Before The Bell - This certainly has been a tumultuous year for Wall Street. On point, after the stock market had raced ahead on Monday on optimism about the President's health and the expected passage of a new stimulus bill in the coming days, investors forged ahead once more yesterday morning. Thus, within the first hour, or so, of trading, the Dow Jones Industrial Average, up 465 points on Monday, would tack on another 200 points yesterday morning.
This latest uptrend then would continue. Indeed, the stock market would strengthen a bit further as we neared the final hour of trading, likely lifted by further indications from the White House that the President was recovering from COVID-19 and that the stimulus talks were progressing. The fact that Federal Reserve Chair Jerome Powell again implied that passage of such a fiscal program was needed seemed to further embolden the bulls.
However, this late enthusiasm for equities would prove short-lived, as the President, pointing to some details and the overall cost of the program favored by the Democratic leadership, abruptly pulled the rug out from the talks, by suggesting that no bill would be passed until after the November 3rd election. Wall Street, which had rallied for much of the past few days on optimism about the stimulus talks, suddenly swooned, with an about face of some 600 points in the Dow in an hour.
When all of the dust had settled, the blue chips would lose 375 points, the S&P 500 would shed 48 points, and the tech-heavy NASDAQ would fall by 178 points. In the late selling, the airlines would be especially hard hit. All told, given the dramatically changing political landscape, with hopes for a fiscal stimulus deal seemingly all but dashed in the short term, and with comments by the Fed Chair taking on added importance, there was little surprise that stocks dropped.
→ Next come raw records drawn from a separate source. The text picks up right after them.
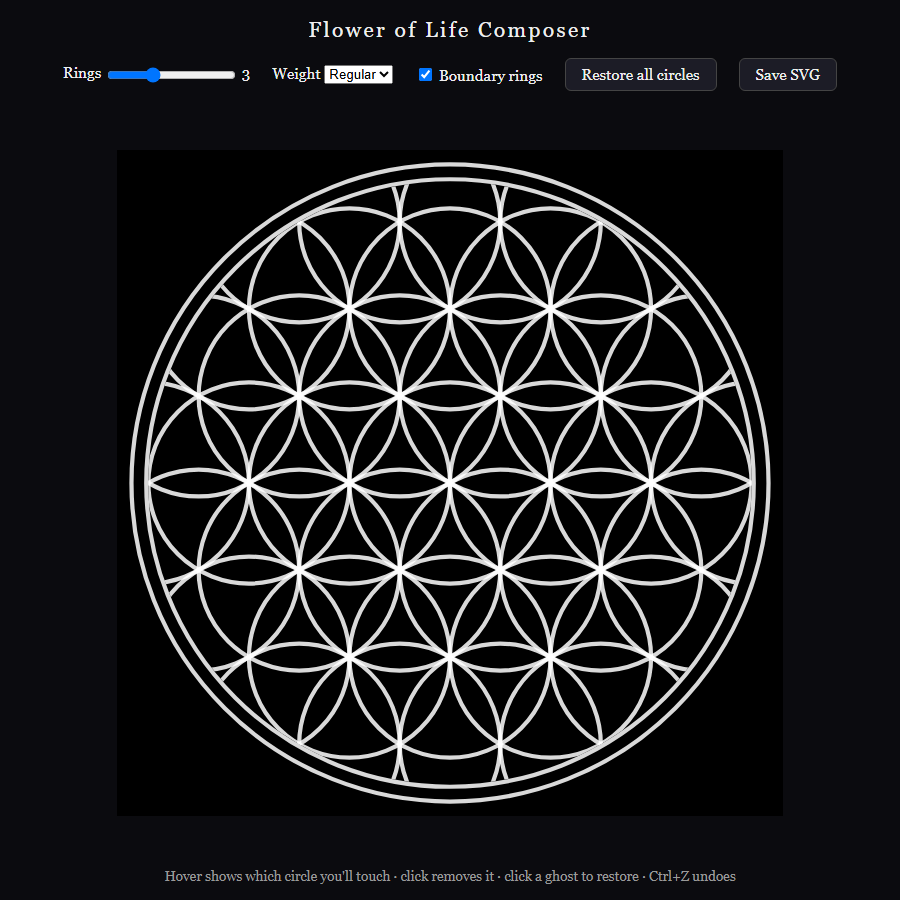
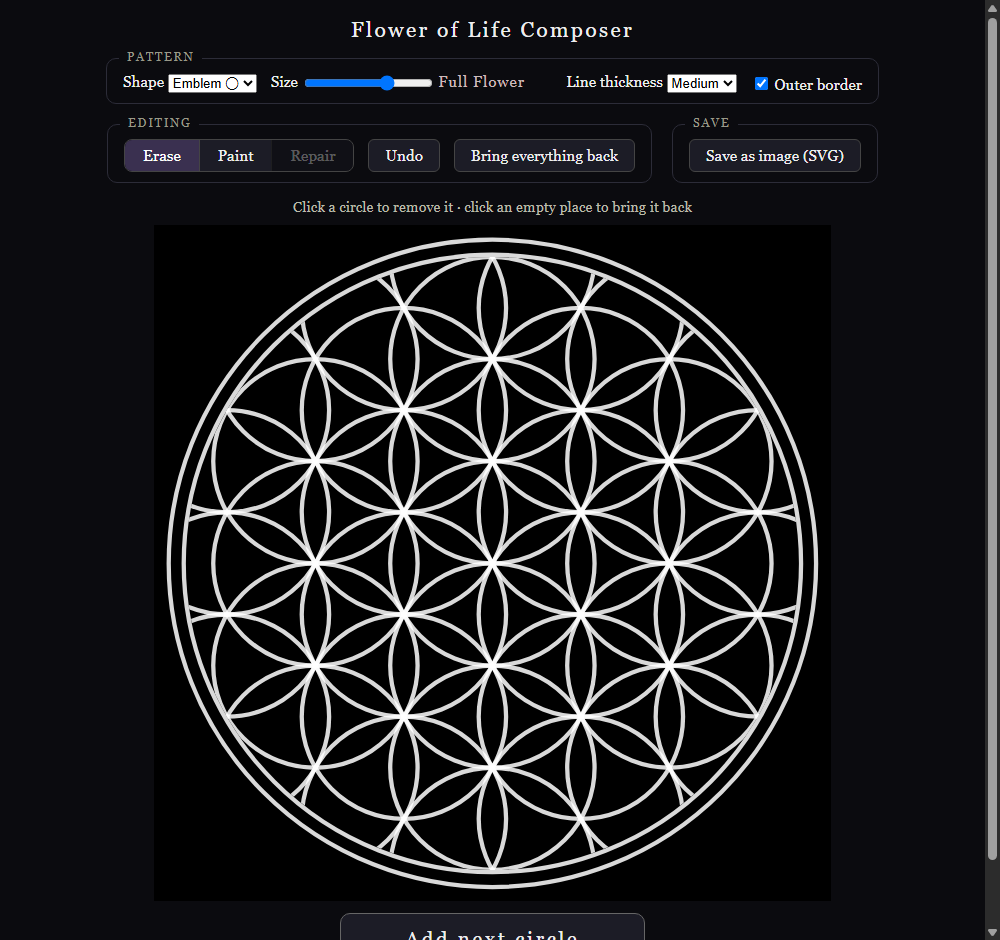
Documentation truth: README and screenshot match the app as it is
Feature list rewritten for the one-circle-at-a-time construction,
Emblem and Tiling shapes, the Erase / Paint / Repair editing modes,
line thickness, still-geometry exports, and the URL options. Fresh
screenshot of the current interface.

Changed region(s): [[0.0622, 0.0, 0.9333, 1.0], [0.9644, 0.0, 1.0, 1.0]]

diff --git a/README.md b/README.md
@@ -8,10 +8,13 @@ An open workshop for living geometry. One HTML file, no dependencies, no build s
 
 ## What it does
 
-- **Grow the pattern** — a slider extends the flower from a single rosette out to seven rings
-- **Compose by touch** — hover shows which circle you'll affect; click removes it, leaving a ghost; click the ghost to restore it; Ctrl+Z undoes
-- **Choose your weight** — light, regular, or bold line work, visually consistent at every scale
-- **Export clean geometry** — download your composition as SVG: white lines on transparent, dark lines on transparent, or white on black ground, with a filename that describes what it is
+- **Grow the classical construction one circle at a time** — One Circle, Vesica Piscis, three through six placed around the center, Seed of Life, Flower of Life, Full Flower, out to seven rings. The big button (or the arrow keys) walks it; each new circle emerges from behind the existing pattern, animated, so the form unfolds out of itself
+- **Two shapes** — the bounded Emblem, or the Tiling: a zoomable square window cut from the endless pattern
+- **Three ways of editing** — Erase (click a circle to remove it), Paint (start from emptiness, click circles into presence), Repair (all absences shown faintly, click to bring them back) — with a sentence on screen always saying what a click does right now, plus Undo and Ctrl+Z
+- **Line thickness** — thin, medium, or bold, visually consistent at every scale
+- **Export clean geometry** — download your composition as SVG: white lines on transparent, dark lines on transparent, or white on black ground, with a filename that describes what it is. Exports are still geometry; the animation lives only in the composing
+
+URL options: `?still` disables animation, `?frame=square` opens in the Tiling shape, `?growth=N` opens at stage N.
 
 Every export is pure vector construction — circles on a hexagonal lattice, clipped by a boundary, enclosed in a double ring. Crisp at any size, from favicon to building facade.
Then, after the close, the futures initially moved lower, with the Dow, the S&P, and the NASDAQ indexes all edging downward in the first hours after yesterday's closing bell. However, after the President said that he would sign a streamlined and less costly stimulus package, the futures rallied nicely. Now, as we approach the new trading day, the late-Tuesday weakness seems to be a fading memory, and the market appears positioned to open the upcoming session solidly to the upside. – Harvey S. Katz, CFA